By The Guardian – A bipartisan healthcare reform bill passed by the House could make it easier for Americans to find out the cost of a doctor’s appointment or procedure before a patient receives it – a task that currently ranges in difficulty from Herculean to impossible.

The bill would require hospitals, diagnostic laboratories, imaging services, surgical centers and pharmacy benefit managers to publicly post prices.

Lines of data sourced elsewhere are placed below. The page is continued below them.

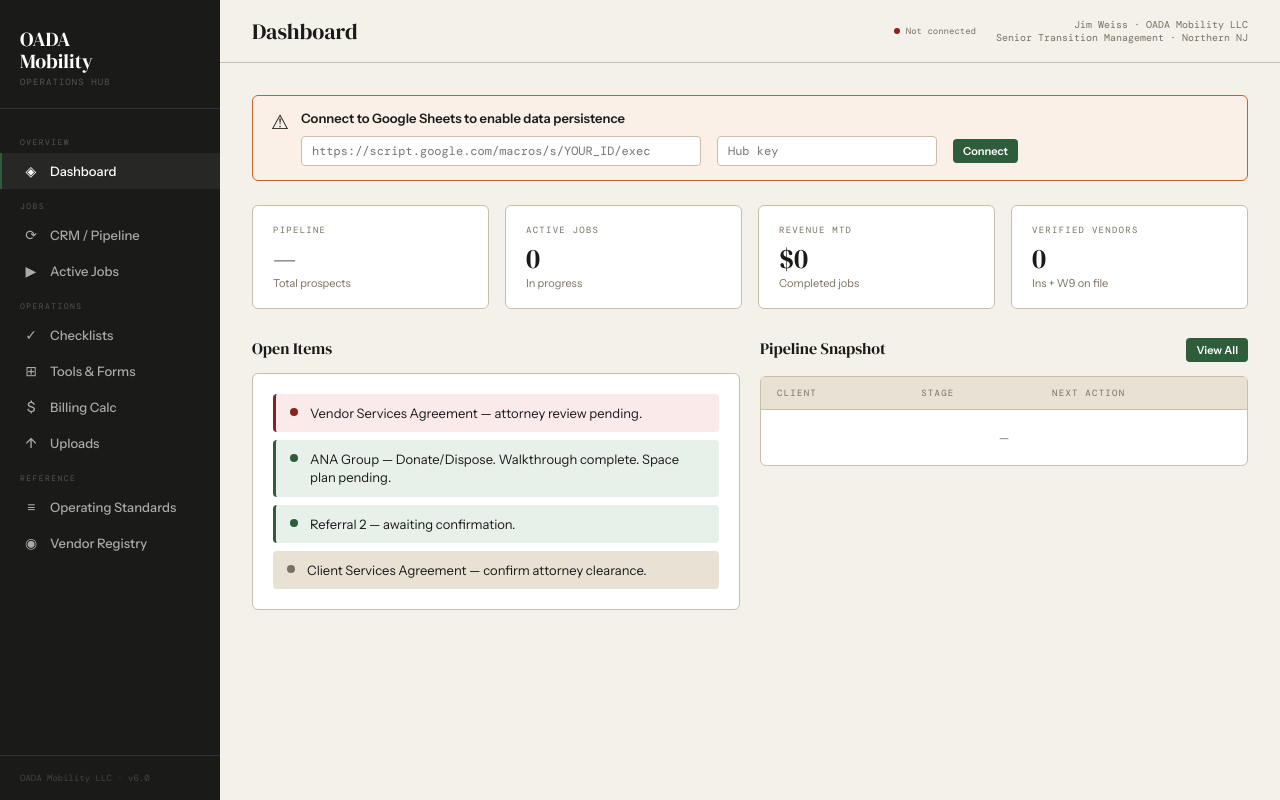
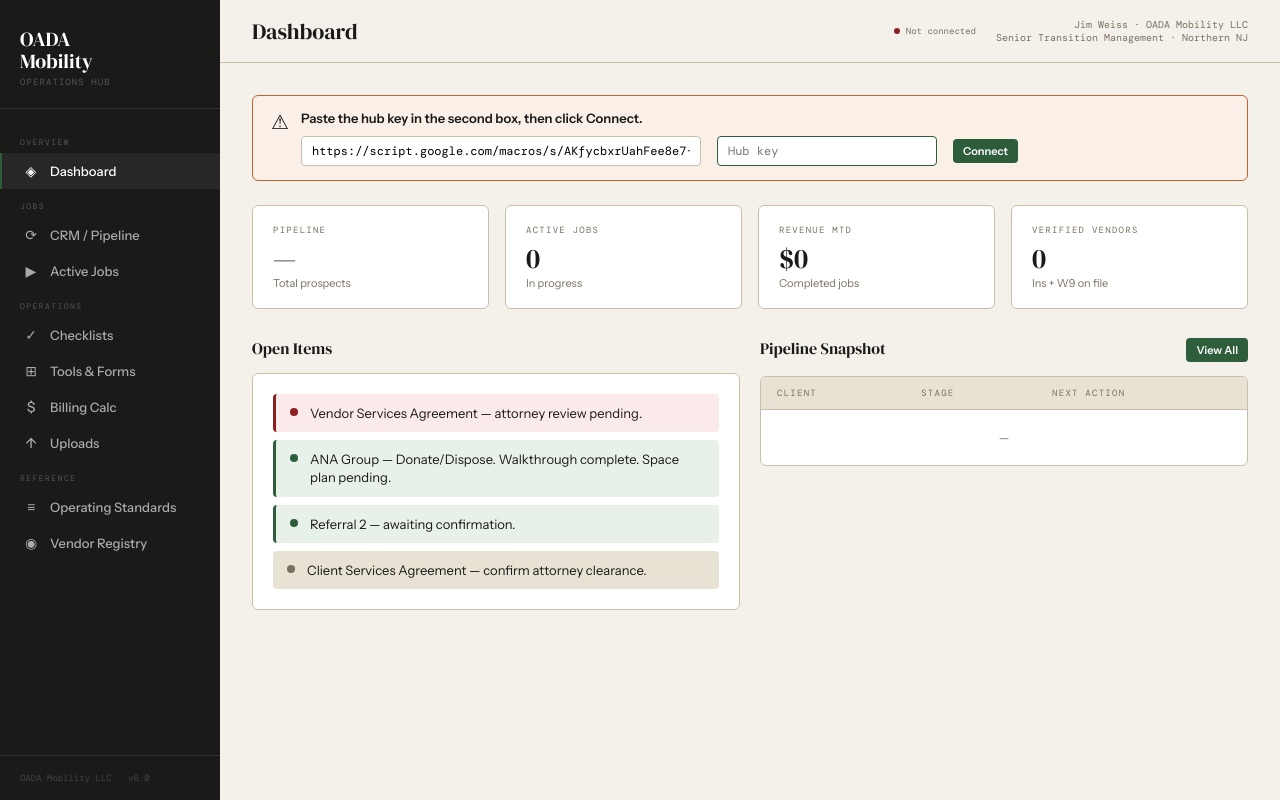
Before and after one commit to TJWeiss/oada-hub, a plain HTML site: page index.html in a window 1280 px wide. Both pictures are taken after a click on the button "Connect". Drawn offline with nearby package versions, Linux system fonts and the light colour scheme; a web font is replaced by a local one.

Commit message:
Add files via upload

```diff
--- a/index.html
+++ b/index.html
@@ -741,6 +741,7 @@ const DEFAULT_INITIATION = 1995;
 const SERVICES = ['Organizing & Sorting','Disposal & Donation','Estate Sale','Cleanout & Remediation','Moving','Unpacking & Setup'];
 const CAT_TO_SERVICE = { 'Organizers / Sorters':'Organizing & Sorting', 'Junk Haulers':'Disposal & Donation', 'Estate Sale':'Estate Sale', 'Biohazard / Hoarding':'Cleanout & Remediation', 'Movers':'Moving' };
 function normFeeStatus(x) { x = String(x||'').toLowerCase(); return x === 'waived' ? 'waived' : x === 'paid' ? 'paid' : 'due'; }
+const DEFAULT_SCRIPT_URL = 'https://script.google.com/macros/s/AKfycbxrUahFee8e7-WQSuNGu4nEnoCCiULZP0EQM3S8VksbKyrM47VIh1fbehBB886vgq3V/exec';
 let SCRIPT_URL = localStorage.getItem(STORAGE_KEY) || '';
 let ADMIN_KEY  = localStorage.getItem(KEY_STORAGE) || '';
 let clients = [], vendors = [], jobVendors = [], jobNotes = [];
@@ -774,14 +775,18 @@ function setSyncStatus(s, label) {
 }
 function showConfigBanner(msg) {
   if (msg) document.getElementById('config-title').textContent = msg;
-  document.getElementById('script-url-input').value = SCRIPT_URL;
+  document.getElementById('script-url-input').value = SCRIPT_URL || DEFAULT_SCRIPT_URL;
   document.getElementById('admin-key-input').value = '';
   document.getElementById('config-banner').classList.remove('hidden');
 }
 function saveScriptUrl() {
   const url = document.getElementById('script-url-input').value.trim();
   const key = document.getElementById('admin-key-input').value.trim();
-  if (!url || !key) return;
+  if (!url || !key) {
+    document.getElementById('config-title').textContent = !url ? 'Paste the script address in the first box, then click Connect.' : 'Paste the hub key in the second box, then click Connect.';
+    (!url ? document.getElementById('script-url-input') : document.getElementById('admin-key-input')).focus();
+    return;
+  }
   SCRIPT_URL = url;
   ADMIN_KEY  = key;
   localStorage.setItem(STORAGE_KEY, url);
@@ -1480,7 +1485,7 @@ document.querySelectorAll('.modal-overlay').forEach(o=>o.addEventListener('click
 
 // ── Init ──────────────────────────────────────────────────────────────────────
 if(SCRIPT_URL && ADMIN_KEY) document.getElementById('config-banner').classList.add('hidden');
-else if(SCRIPT_URL) showConfigBanner('Enter the hub key to reconnect to Google Sheets.');
+else showConfigBanner(SCRIPT_URL ? 'Enter the hub key to reconnect to Google Sheets.' : 'Paste the hub key below and click Connect.');
 loadAll();
 </script>
 </body>
```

That, supporters said, could bring down the cost of healthcare as “consumers” shop around.

To view the article in its entirety, click here.

Americans less satisfied with almost every part of the health system

By Maya Goldman – Americans’ satisfaction with almost every major part of the health care system has dropped since 2010, according to a new Gallup analysis.

Driving the news: Drugmakers took the biggest reputational hit, andratings for physicians fell sharply, too.

The big picture: COVID-19, ballooning costs, an opioid crisis and other factors could contribute to Americans’ souring sentiment, Gallup says.

To view the article in its entirety, click here.